I agree with wayne, we can't totally eliminate being a hypocrite. but we can sure reduce our impact. we've never utilized a powered clothes dryer in 39 yrs of marriage, a no brainer-we live in sunny Arizona. we wouldn't play golf in Arizona at gun point, for all the water they guzzle. we eat leftovers, and when the leftovers are leftover that's why we have canines! I'm typing this rant in the "computer room" which is in the "laundry room" which is also the "freezer room" in our 1400 sq ft "hacienda". no heater used in the winter, that's what blankets are for. everyday feels like we're "camping out"! no night light on to thwart burglars, burning more energy from the grid, that's what we have canines for, and both of them are good "3 meter dogs"! we may not have a perfect low impact, but we think about what we do and what we require like wayne!
Mike Clarke
Mike Clarke
Feb 14, 2014 03:40 PM
To me, calling someone who conserves energy a hypocrite because they use energy, is like calling someone a dental hygiene hypocrite because they both brush their teeth multiple times a day and eat food.
Jennifer's Mobile MacAdam
Jennifer's Mobile MacAdam
Feb 15, 2014 08:55 AM
I'm a plant physiologist and I study pastures for cattle production. Here's an addition to your list: most of the water cows drink is returned to pastures or crop land, where the nutrients fertilize and irrigate plants and support their growth. However, one corn plant transpires away about 13 gallons of water and produces just one ear of grain corn. Maybe you should eat those great animal proteins & skip the grains.
Jerry Nolan
Jerry Nolan Subscriber
Feb 17, 2014 08:04 AM
Where you choose to live is one of the biggest conservation choices.

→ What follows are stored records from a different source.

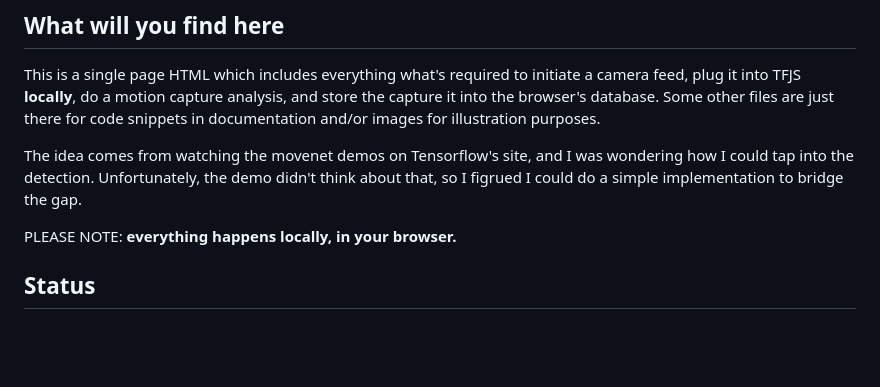
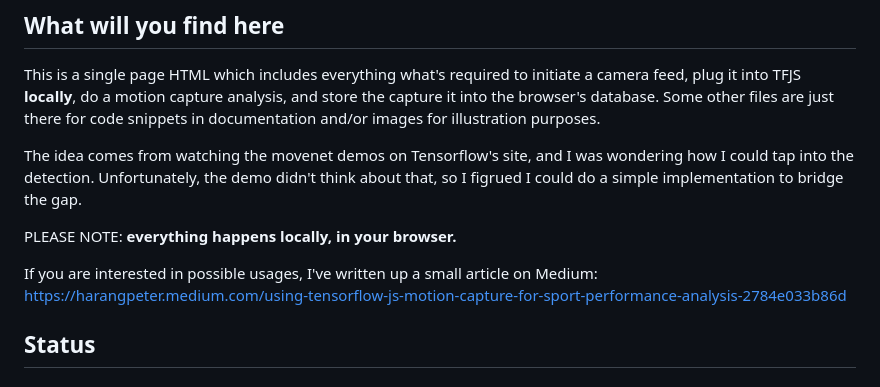
Before and after one commit to harangp/movenet-mocap, a Markdown page: README.md, the part around the change. Rendered like a GitHub page; blank space fills up the shorter version.

Commit message:
Medium article

```diff
--- a/README.md
+++ b/README.md
@@ -7,6 +7,8 @@ This is a single page HTML which includes everything what's required to initiate
 The idea comes from watching the movenet demos on Tensorflow's site, and I was wondering how I could tap into the detection. Unfortunately, the demo didn't think about that, so I figrued I could do a simple implementation to bridge the gap.
 
 PLEASE NOTE: **everything happens locally, in your browser.**
+
+If you are interested in possible usages, I've written up a small article on Medium: https://harangpeter.medium.com/using-tensorflow-js-motion-capture-for-sport-performance-analysis-2784e033b86d
 
 ## Status
 
```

Stewart Brand, one of the original environmentalists whose wisdom as an elder should be respected, makes a convincing argument about the choices we face today to save our environment in his book, Whole Earth Discipline: Why Dense Cities, Nuclear Power, Transgenic Crops, Restored Wildlands, and Geoengineering Are Necessary.